I still can’t get over how calm this young couple is. They’re hopeful and and proud and distraught and sad. It’s upsetting knowing that they’ll go home to their apartment and very little will have changed except the knowledge that they have loved and lost everything. She talks about how much fun she had with her baby while he lived. She talks of the nurses who cared for him. She has a list of things she wants to tell us about him. She closes after saying that she’s sure she has forgotten something.
Two men gather the flowers, one man carries the coffin to the hearse. We walk behind the hearse past the cathedral, past a group of tourists being guided through the cemetery. We walk under dry, falling snow. If I were to take a picture right now, there would be a blue undertone to everything.

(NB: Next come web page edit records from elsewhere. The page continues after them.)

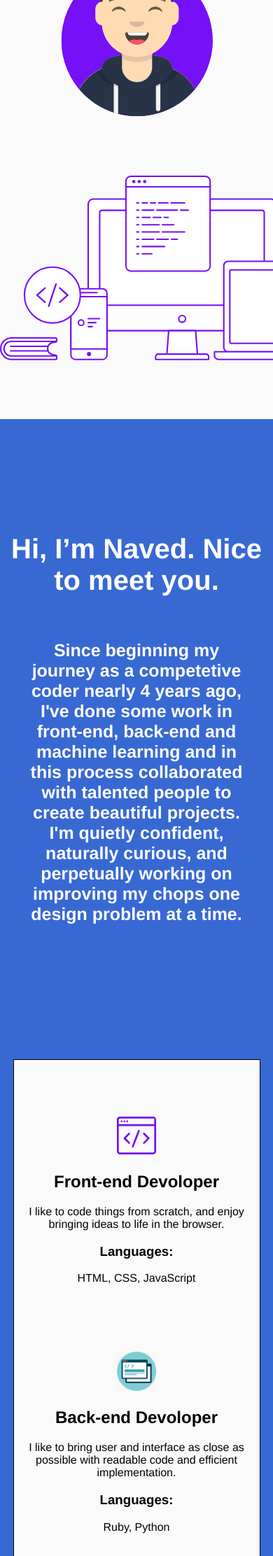
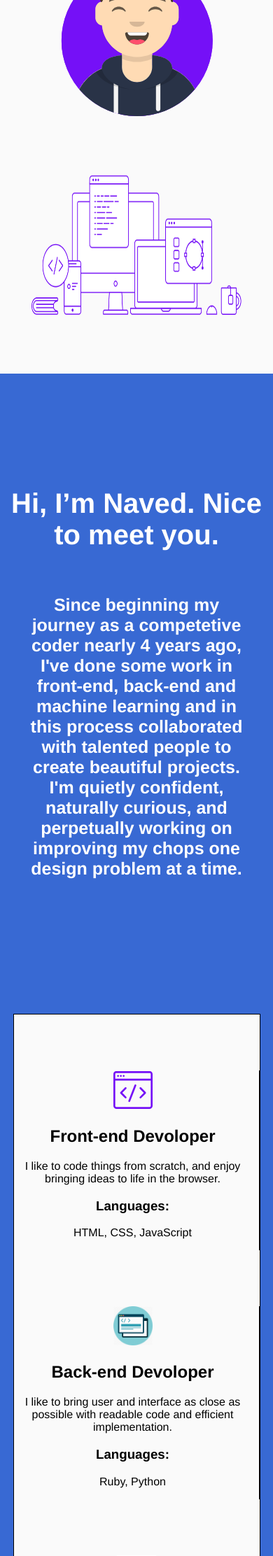
Before and after one commit to NavedAFZ/portfolio_app, a PHP site: page / in a window 390 px wide; the page is wider, and only the part inside the window is pictured. Shown: the part 1544-3768 px from the top of that part at 70% size. Run offline with PHP 8.4, Linux system fonts and the light colour scheme.

Commit message:
editing image

```diff
--- a/home1.css
+++ b/home1.css
@@ -180,7 +180,15 @@ color: blue;
   grid-template-columns: 33.3% 33.3% 33.3%;
   padding-bottom: 100px;
   }
-
+.backend{
+  border-right: 1px black solid;
+  padding-right: 10px;
+}
+.frontend
+{
+  border-right: 1px black solid;
+  padding-right: 10px;
+}
   .frontend{
     margin: 0px;
   }
@@ -218,6 +226,11 @@ color: blue;
   padding-bottom: 100px;
 
 }
+.machine img{
+  height: 200px;
+    width: 300px;
+
+}
 
 
 }
@@ -241,6 +254,10 @@ color: blue;
     padding-bottom: 100px;
 
   }
+  .machine img{
+    height: 200px;
+      width: 300px;
 
+  }
 }
 /****************************************************************/
--- a/home1.html
+++ b/home1.html
@@ -33,12 +33,12 @@
                 </div>
                 <div class="left-1-c">
 
-                        <a href="#" class="facebook"><i class="fa fa-facebook"></i></a>
-                        <a href="#" class="twitter"><i class="fa fa-twitter"></i></a>
-                        <a href="#" class="google"><i class="fa fa-google"></i></a>
-                        <a href="#" class="linkedin"><i class="fa fa-linkedin"></i></a>
-                        <a href="#" class="youtube"><i class="fa fa-youtube"></i></a>
-                        <a href="#" class="instagram"><i class="fa fa-instagram"></i></a>
+                        <a href="https://www.facebook.com/naved.afzal.7923/" class="facebook"><i class="fa fa-facebook"></i></a>
+                        <a href="https://twitter.com/login?lang=en" class="twitter"><i class="fa fa-twitter"></i></a>
+                        <a href="https://myaccount.google.com/" class="google"><i class="fa fa-google"></i></a>
+                        <a href="https://www.linkedin.com/in/naved-afzal-b3396716b/" class="linkedin"><i class="fa fa-linkedin"></i></a>
+                        <a href="https://www.youtube.com/" class="youtube"><i class="fa fa-youtube"></i></a>
+                        <a href="https://www.instagram.com/" class="instagram"><i class="fa fa-instagram"></i></a>
 
                 </div>
                 <div class="left-1-d">
@@ -64,7 +64,7 @@
                               <img src="./images/avatar.svg" alt="">
                         </div>
                         <div class="machine">
-                            <img src="./images/hero.svg" alt="">
+                            <img src="./images/hero.png" alt="">
                       </div>
                     </div>
                     <div class="row2">
```
Also changed, not shown: images/hero.png (added).
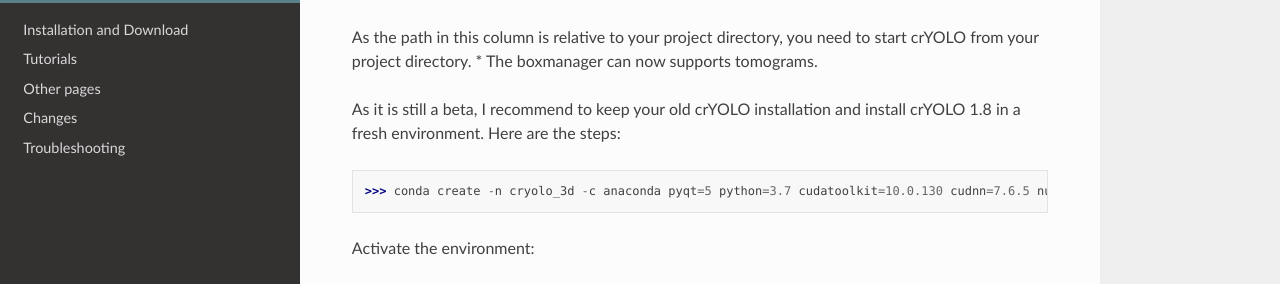
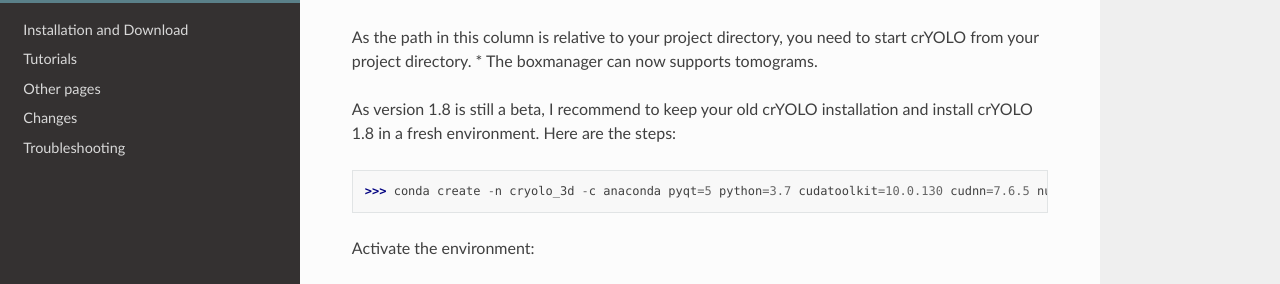
Before and after one commit to MPI-Dortmund/cryolo, a Sphinx documentation site: the page built from source/tutorials/tut05_tomo.rst, in a window 1280 px wide and 900 px high, scrolled down 565 px. Shown: the part 158-442 px from the top of the window. Built offline with Sphinx 7.4.7 and the Read the Docs theme 2.0.0, drawn with Linux system fonts in a browser that asks for light colours.

Commit message:
update tutorial

```diff
--- a/source/tutorials/tut05_tomo.rst
+++ b/source/tutorials/tut05_tomo.rst
@@ -25,7 +25,7 @@
 As the path in this column is relative to your project directory, you need to start crYOLO from your project directory.
 * The boxmanager can now supports tomograms.
 
-As it is still a beta, I recommend to keep your old crYOLO installation and
+As version 1.8 is still a beta, I recommend to keep your old crYOLO installation and
 install crYOLO 1.8 in a fresh environment. Here are the steps:
 
 >>> conda create -n cryolo_3d -c anaconda pyqt=5 python=3.7 cudatoolkit=10.0.130 cudnn=7.6.5 numpy==1.18.5 libtiff wxPython=4.0.4
```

Those of us without fur coats are wishing we had them (no matter what our opinions on the matter of fur are). After a time, my friend remarks on my skirt. It looks like I’m one of the only people that wore one. He says I must be cold. And I am. But I’m grateful to be walking in a group, grateful to have a leader, grateful for my aching feet, grateful for my sick kids. Grateful for the warm hug I receive from the mother after I drop my shovel-full of dirt and my rose onto the tiny coffin that lies 12 feet below. We take a picture after all have said their goodbyes to the baby.
We try to make small talk. We try to suppress our tears. And then I, at the urging of one of the elderly sisters, turn around and walk towards the street tram. I offer her my arm, she’s freezing and her left leg is hurting her. The smiles of the sister missionaries greet us at the tram stop. When the tram arrives, we step into it and out of the cold. We find a few seats and bask in each other’s company until we say our goodbyes, disembarking at our destination.
From what sources have you found comfort as you’ve grieved? In what ways have people helped? And hurt? If you’ve also lost a child, will you consider sharing your story?